Early in 1846, King Christian VIII intended to send two persons to Iceland to survey the effects of the Hekla eruption. However, another five were then added to the expedition, including W. Sartorius von Waltershausen, A. Des Cloizeaux and the brilliant chemist Robert Bunsen. v. Waltershausen v. Waltershausen, who seems to have been the one to suggest this change, was a relatively unknown geologist who had mostly been studying Etna. We may ask: how was the King persuaded to sponsor this enlarged effort, including pro- vision of two military vessels ? Could Alexander von Humboldt have been an intermediary ? Hekla 1846 Let us look at some circumstantial evidence.....
1. v. Humboldt was one of the world’s foremost volcanologists, and had published papers which included mention of Iceland’s volcanoes. 2. v. Humboldt was greatly admired by King Christian who visited him in 1843. In the summer of 1845 v. Humboldt came to Copenhagen as chamberlain of King Friedrich Wilhelm III of Prussia, driving through the city with Finnur Magnússon. 3. v. Waltershausen had been working for C.F. Gauss in Göttingen, who was making geomagnetic measurements in collaboration with v. Humboldt. Besides, he may have known v. Humboldt through his family’s contacts with v. Goethe.
Much new information about Iceland’s geology was acquired in the 1846 expedition, some of which is mentioned in Band IV of v. Humboldt’s Kosmos. The best-known aspect may be Bunsen’s explanation of geyser eruptions, but a more important consequence is now forgotten to most: Bunsen was namely the first scientist to study the physical nature of the color of water: see the next slide.
This paper initiated in 1869 a landslide of new studies on the interaction of light and material particles, lasting for decades. Among those contributing significantly to these studies were Lord Rayleigh and A. Einstein. In the experimental part, Iceland spar was once more indispensable. (1849)
The above-mentioned A. Des Cloizeaux later became one of the main proponents of new microscopical techniques in mineralogy, which employed Iceland spar prisms. Among other participants in that development were Gustav Rose and especially F. Zirkel of Bonn who travelled in Iceland in 1860 and wrote his doctoral thesis on Icelandic rocks. A large supply of Iceland spar crystals was needed for the micro- scopes and other polarized-light instruments. These seem to have come mostly from Helgustaðir, the production peaking in 1863-72 and 1895-1910 under the direction of Carl Tulinius and his son Þórarinn.

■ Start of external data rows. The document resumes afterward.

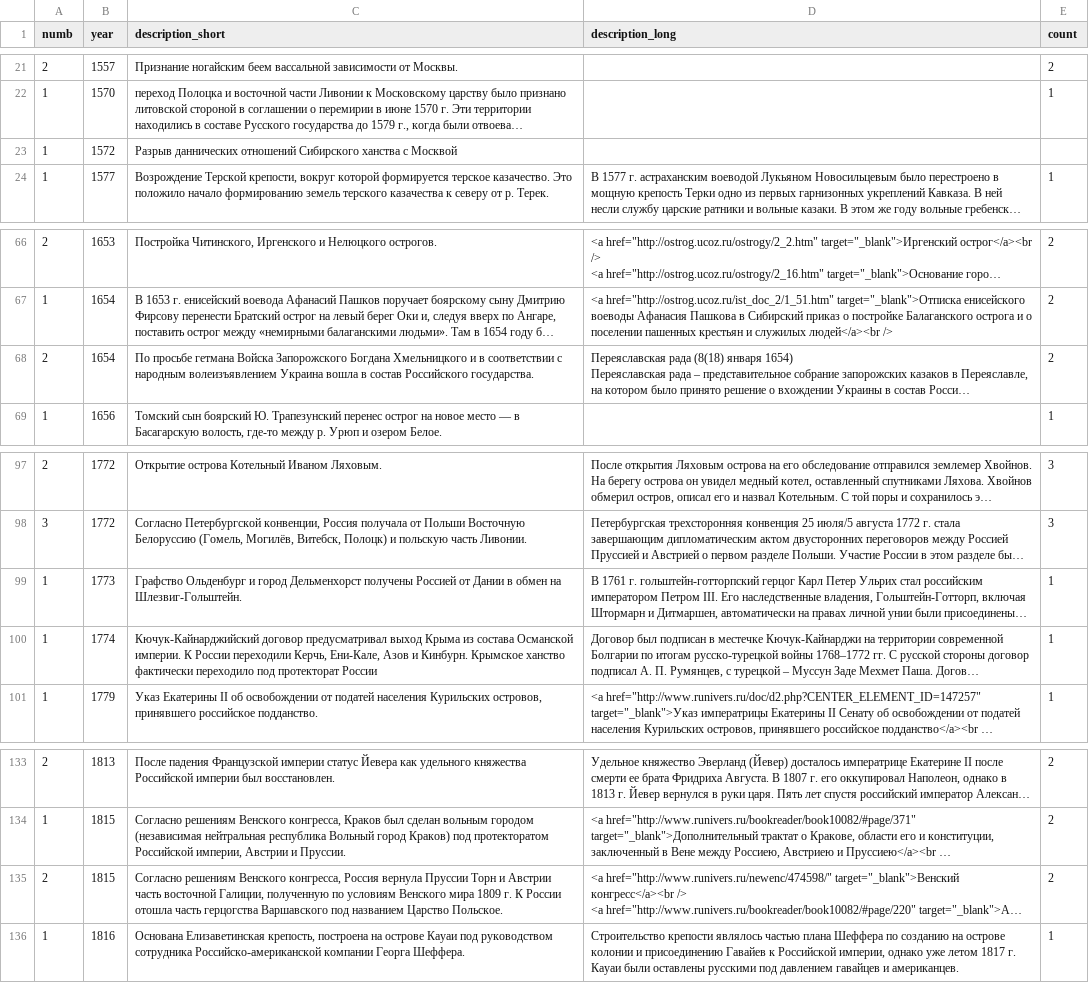
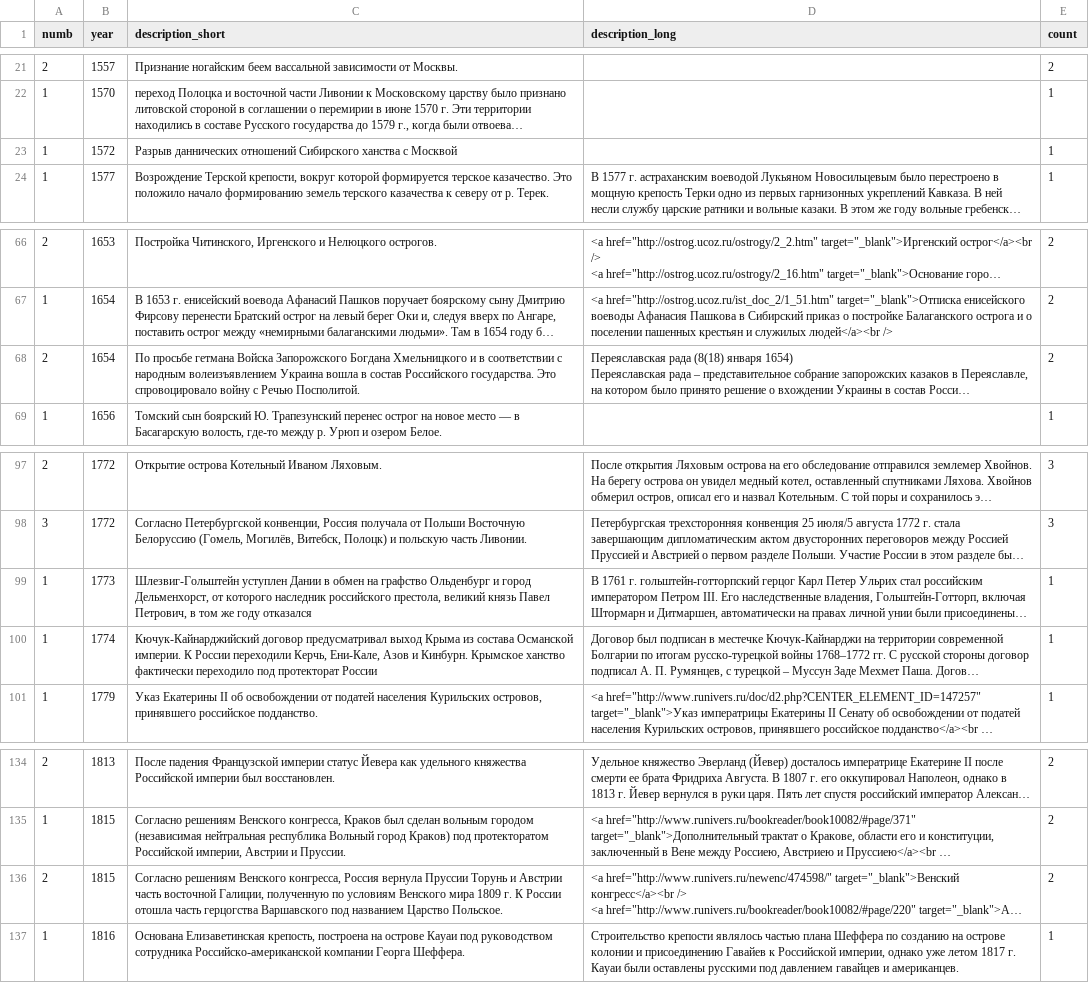
Before and after one commit to nextgis/runivers, a CSV file: src/data/years_stat.csv, drawn as a sheet; only a part is shown, gaps mark what is left out; long unchanged cells end in …; addresses are those after the commit; the diff covers the shown part only; the diff names each change by its address in the sheet, - before the commit and + after, or states it on an @@ line.

```diff
--- a/src/data/years_stat.csv
+++ b/src/data/years_stat.csv
-E23 (count): (empty)
+E23 (count): 1
-C68 (description_short): …Российского государства.
+C68 (description_short): …Российского государства. Это спровоцировало войну с Речью Посполитой.
-C99 (description_short): Графство Ольденбург и город Дельменхорст получены Россией от Дании в обмен на Шлезвиг-Гольштейн.
+C99 (description_short): Шлезвиг-Гольштейн уступлен Дании в обмен на графство Ольденбург и город Дельменхорст, от которого наследник российского престола, великий князь Павел Петрович, в том же году отказался
-C136 (description_short): …вернула Пруссии Торн и Австрии…
+C136 (description_short): …вернула Пруссии Торунь и Австрии…
```
Also changed, not shown: 7 added rows, 6 removed rows and 28 edited cells elsewhere in this file, 2 other files.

Petrographical micro- scope, 1870-75 Þórarinn E. Tulinius
Concluding remarks In various ways, Iceland played a part in research undertaken by Alexander von Humboldt and contemporary natural scientists of his acquaintance. I have mentioned in this context e.g. studies on minerals, climate, micro-organisms, volcanism, and geothermal activity. “In der deutschen Wissenschaft hat Islands Naturwelt stets weitgehende Beachtung gefunden” (Hans Spethmann, 1930). In research activity connected to Iceland and undertaken by many other scientists both of v. Humboldt’s generation and successive ones, influence from him can be discerned, either directly or through encouragement from his initiatives. In particular, one is pleased to know that v. Humboldt was familiar with crystals of Iceland spar, and that people close to him published important papers on its properties and applications. Through recent historical studies by the author, Iceland spar is turning out to have been a very significant factor in the development of several important fields of modern science and technology. (Adapted from a talk given to the Alexander von Humboldt Society of Iceland, Feb. ’06)